> _Task goal_
Scan the entries for the word "stopHook" and return every line that has it.

************

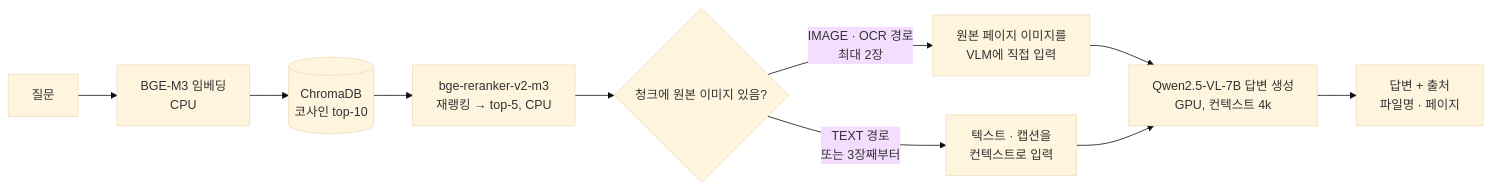
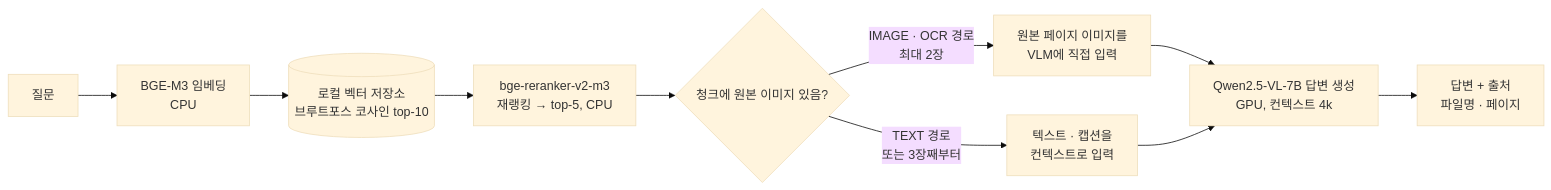
One commit to gkstn0657-ship-it/multimodal-rag changed the second of 2 diagrams in docs/worklog.md. Above: the diagram before and after it, drawn with Mermaid (base theme). The commit also changed other lines of this file, not shown here.

Commit message:
docs: 작업 기록에 임베딩 속도 개선과 벡터 저장소 교체 반영

````diff
--- a/docs/worklog.md
+++ b/docs/worklog.md
@@ -79,12 +80,12 @@
 ```mermaid
 flowchart LR
     Q[질문] --> QE[BGE-M3 임베딩<br/>CPU]
-    QE --> V[(ChromaDB<br/>코사인 top-10)]
+    QE --> V[(로컬 벡터 저장소<br/>브루트포스 코사인 top-10)]
     V --> R[bge-reranker-v2-m3<br/>재랭킹 → top-5, CPU]
     R --> D{청크에 원본 이미지 있음?}
     D -->|IMAGE · OCR 경로<br/>최대 2장| IMG[원본 페이지 이미지를<br/>VLM에 직접 입력]
     D -->|TEXT 경로<br/>또는 3장째부터| TXT[텍스트 · 캡션을<br/>컨텍스트로 입력]
     IMG --> G[Qwen2.5-VL-7B 답변 생성<br/>GPU, 컨텍스트 4k]
     TXT --> G
     G --> ANS[답변 + 출처<br/>파일명 · 페이지]
 ```
````
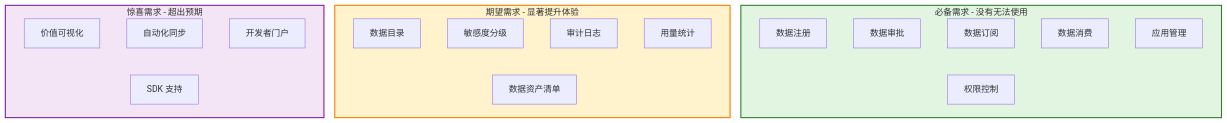
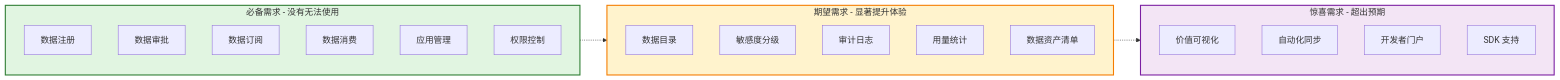
The sixth of 10 diagrams in open-app/.specs/feature-session-001/discovery-report.md (THZSummer/Product), drawn with Mermaid before and after one commit.

Commit message:
design: 优化 4.1 需求分层图表布局
- 使用 graph LR 布局（从左到右）
- subgraph 内节点垂直排列
- 三大块水平排列，用虚线箭头连接
- 保持颜色区分（绿色、黄色、紫色）

````diff
--- a/open-app/.specs/feature-session-001/discovery-report.md
+++ b/open-app/.specs/feature-session-001/discovery-report.md
@@ -210,34 +210,32 @@
 ```mermaid
-graph TB
+graph LR
     subgraph Must_Have[必备需求 - 没有无法使用]
         M1[数据注册]
         M2[数据审批]
         M3[数据订阅]
         M4[数据消费]
         M5[应用管理]
         M6[权限控制]
     end
     
     subgraph Should_Have[期望需求 - 显著提升体验]
         S1[数据目录]
         S2[敏感度分级]
         S3[审计日志]
         S4[用量统计]
         S5[数据资产清单]
     end
     
     subgraph Could_Have[惊喜需求 - 超出预期]
         C1[价值可视化]
         C2[自动化同步]
         C3[开发者门户]
         C4[SDK 支持]
     end
     
-    M1 & M2 & M3 & M4 & M5 & M6 -.- Must_Have
-    S1 & S2 & S3 & S4 & S5 -.- Should_Have
-    C1 & C2 & C3 & C4 -.- Could_Have
+    Must_Have -.-> Should_Have -.-> Could_Have
     
     style Must_Have fill:#e1f5e1,stroke:#2e7d32,stroke-width:2px
     style Should_Have fill:#fff3cd,stroke:#f57c00,stroke-width:2px
     style Could_Have fill:#f3e5f5,stroke:#7b1fa2,stroke-width:2px
 ```
````
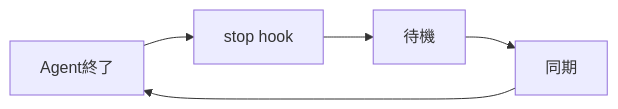
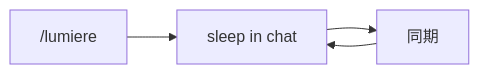
The second of 2 diagrams in CLAUDE.md (ac-nakamura-y/activecore), drawn with Mermaid before and after one commit. The commit also changed other lines of this file and 2 other files, not shown here.

First line of the commit message:
Run Lumiere sleep loop inside the agent chat instead of stop hook.

````diff
--- a/CLAUDE.md
+++ b/CLAUDE.md
@@ -96,7 +102,6 @@
 ```mermaid
 flowchart LR
-  agentStop[Agent終了] --> stopHook[stop hook]
-  stopHook --> sleep[待機]
-  sleep --> tick[同期]
-  tick --> agentStop
+  enable["/lumiere"] --> sleep["sleep in chat"]
+  sleep --> sync[同期]
+  sync --> sleep
 ```
````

************

> _Final answer_
-  agentStop[Agent終了] --> stopHook[stop hook]
-  stopHook --> sleep[待機]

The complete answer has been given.